International design firm Gensler and local landscape architects Oculus designed the square, which is three-fourths of an acre in size. It straddles Reedie Drive, which today has three lanes, but would be rebuilt as a two- or even one-lane street with wider sidewalks and street trees. A special paving pattern would tie the two sides of the square together, and the street could be closed for events.
On the south side, there would be a space for performances. Next to it, a WMATA-owned grassy lawn at the corner of Georgia and Reedie would become a stepped amphitheatre. WMATA has told the county they're open to this, said Ana van Balen, director of the Mid-County Regional Services Center.
On the north side would be outdoor seating and dining areas, as well as a fountain or public art. A steel structure dubbed an "armature" would wrap around the square, forming the performance stage and containing a ramp that would descend from the square down to the Metro bus bays and station entrance. Banners, lights, and other decorations could hang from it, allowing it to change in appearance over time.
Designers add ground-floor retail space
Lot 13, which fills an entire block at Reedie and Grandview, would give way to a 12-story building housing Park and Planning, a new Regional Services Center, and offices for other county agencies.
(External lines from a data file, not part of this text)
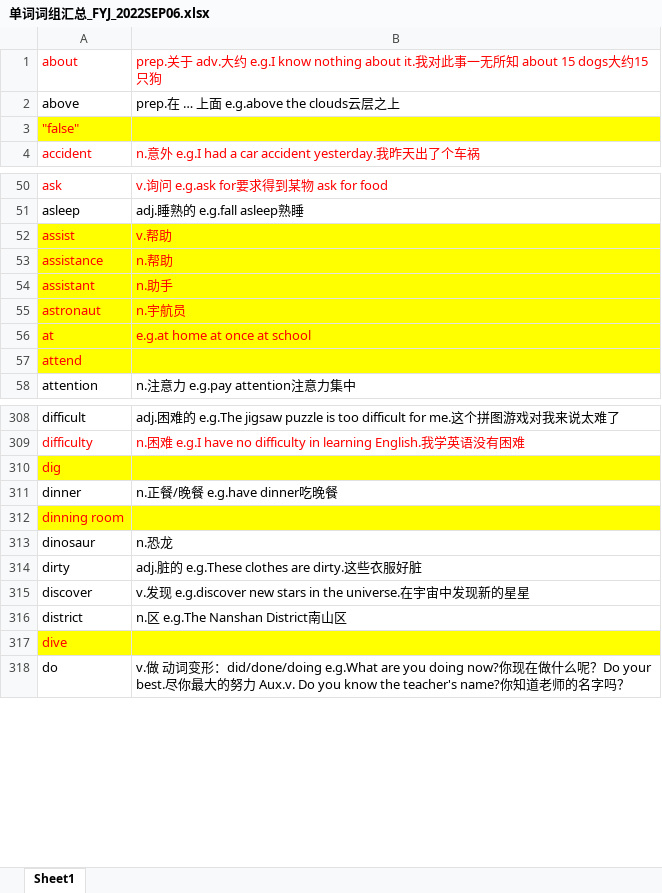
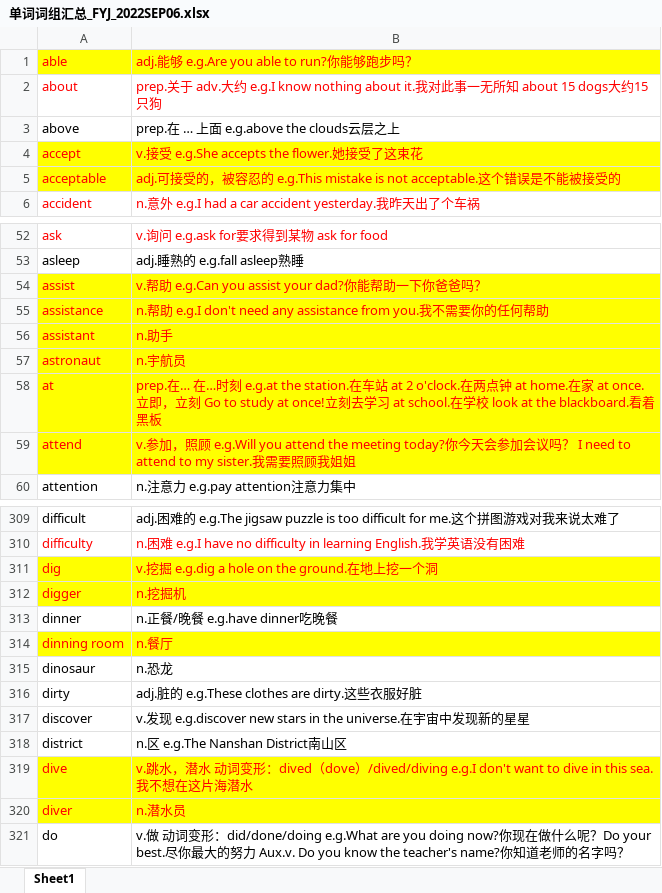
Before and after one commit to chengdujin/vocabulary_for_stanley, an Excel workbook: 单词词组汇总_FYJ_2022SEP06.xlsx, sheet Sheet1, drawn as a sheet; only a part is shown, gaps mark what is left out; values as stored, in another font and other column widths than the file's, no borders; conditional formats not drawn; removed rows and columns are numbered as before the commit, all else as after; the diff covers the shown part only; the diff names each change by its address in the sheet, - before the commit and + after, or states it on an @@ line.

```diff
--- a/单词词组汇总_FYJ_2022SEP06.xlsx (sheet Sheet1)
+++ b/单词词组汇总_FYJ_2022SEP06.xlsx (sheet Sheet1)
+row 1: able | adj.能够 e.g.Are you able to run?你能够跑步吗？
-row 3: "false"
+row 4: accept | v.接受 e.g.She accepts the flower.她接受了这束花
+row 5: acceptable | adj.可接受的，被容忍的 e.g.This mistake is not acceptable.这个错误是不能被接受的
-B54: v.帮助
+B54: v.帮助 e.g.Can you assist your dad?你能帮助一下你爸爸吗？
-B55: n.帮助
+B55: n.帮助 e.g.I don't need any assistance from you.我不需要你的任何帮助
-B58: e.g.at home at once at school
+B58: prep.在… 在…时刻 e.g.at the station.在车站 at 2 o'clock.在两点钟 at home.在家 at once.立即，立刻 Go to study at once!立刻去学习 at school.在学校 look at the blackboard.看着黑板
-B59: (empty)
+B59: v.参加，照顾 e.g.Will you attend the meeting today?你今天会参加会议吗？ I need to attend to my sister.我需要照顾我姐姐
-B311: (empty)
+B311: v.挖掘 e.g.dig a hole on the ground.在地上挖一个洞
+row 312: digger | n.挖掘机
-B314: (empty)
+B314: n.餐厅
-B319: (empty)
+B319: v.跳水，潜水 动词变形：dived（dove）/dived/diving e.g.I don't want to dive in this sea.我不想在这片海潜水
+row 320: diver | n.潜水员
```
Also changed, not shown: 1 added row, 1 removed row and 40 edited cells elsewhere in this sheet, 1 other file.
Behind it would be a high-rise apartment building, which would be built later. An underground parking garage would fill the block below them.
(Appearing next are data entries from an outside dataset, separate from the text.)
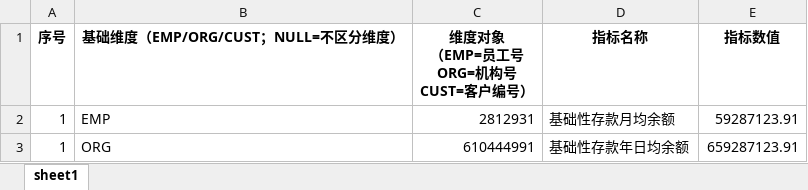
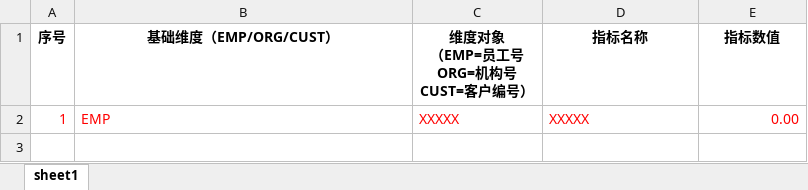
Before and after one commit to likewangxl/yiti, an Excel workbook: docs/指标结果模板.xlsx, sheet sheet1, drawn as a sheet; values as stored, in another font and other column widths than the file's, no borders; the diff names each change by its address in the sheet, - before the commit and + after, or states it on an @@ line.

```diff
--- a/docs/指标结果模板.xlsx (sheet sheet1)
+++ b/docs/指标结果模板.xlsx (sheet sheet1)
-B1: 基础维度（EMP/ORG/CUST；NULL=不区分维度）
+B1: 基础维度（EMP/ORG/CUST）
-A2:E2 text colour: black
+A2:E2 text colour: #FF0000
-C2 (维度对象 （EMP=员工号 ORG=机构号 CUST=客户编号）): 2812931
+C2 (维度对象 （EMP=员工号 ORG=机构号 CUST=客户编号）): XXXXX
-D2 (指标名称): 基础性存款月均余额
+D2 (指标名称): XXXXX
-E2 (指标数值): 59287123.91
+E2 (指标数值): 0.00
-row 3: 1 | ORG | 610444991 | 基础性存款年日均余额 | 659287123.91
```
Also changed, not shown: docs/指标表上传模板.xlsx, 20 other files.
Originally, the architects placed the Park and Planning auditorium on the ground floor facing the plaza, but it's since been moved upstairs. Now, both buildings have ground-floor shops and restaurants along the length of the square, Triangle Lane, and most of Grandview Avenue. The auditorium still faces the square, meaning people will get to see what's going on in there, but the retail will help make the square more active.
"We don't want this to be a space that empties out after 5pm," said Al Roshdieh, deputy director of the county's Department of Transportation, which owns the parking lot.
Left: Residents felt the Park & Planning headquarters design looked like a "downtown DC office building." Right: The new design.
The building's glassy façade, which neighbors said looked like a "downtown DC office building," was swapped out for one with a mix of glass, aluminum, and earth-toned fiber cement panels. The architects passed around samples of the panels, which will "break up the façade and make it more interesting and animated," reflecting a "bolder expression of Wheaton's character." The building will also have several environmentally-friendly features, including a green roof and treating grey water and storm water on site, making it eligible for LEED Gold certification.
They also closed off an alley between Triangle and Grandview, which would have extended the pedestrian passage between Georgia and Triangle. The passage will end at a "glass jewel box"-looking structure containing the entrance to a parking garage. Doug Firstenberg from StonebridgeCarras said it would bring more people, whether coming by foot or car, to Triangle Lane, where most of the new retail will go.
30 years since talk about Wheaton's future started
The team hopes to finish the final design next year, start construction in 2016, and open in 2018. By then, it will have been almost 30 years since Montgomery County began talking about how to revitalize downtown Wheaton in 1989. A deal with developer BF Saul to build a much larger project fell through last year after the County Council balked at the cost.
Not surprisingly, residents are disappointed, and wanted to see more from the new plans. "I like the building about the same as the old one," said neighbor Randall Spadoni, who lamented that the connections to Wheaton Plaza across Veirs Mill Road were "awkward."
Resident Danila Sheveiko wanted more green space. More than a few people compared the new building unfavorably to the newly-opened Exchange tower, which one man called "one of the worst buildings in Wheaton."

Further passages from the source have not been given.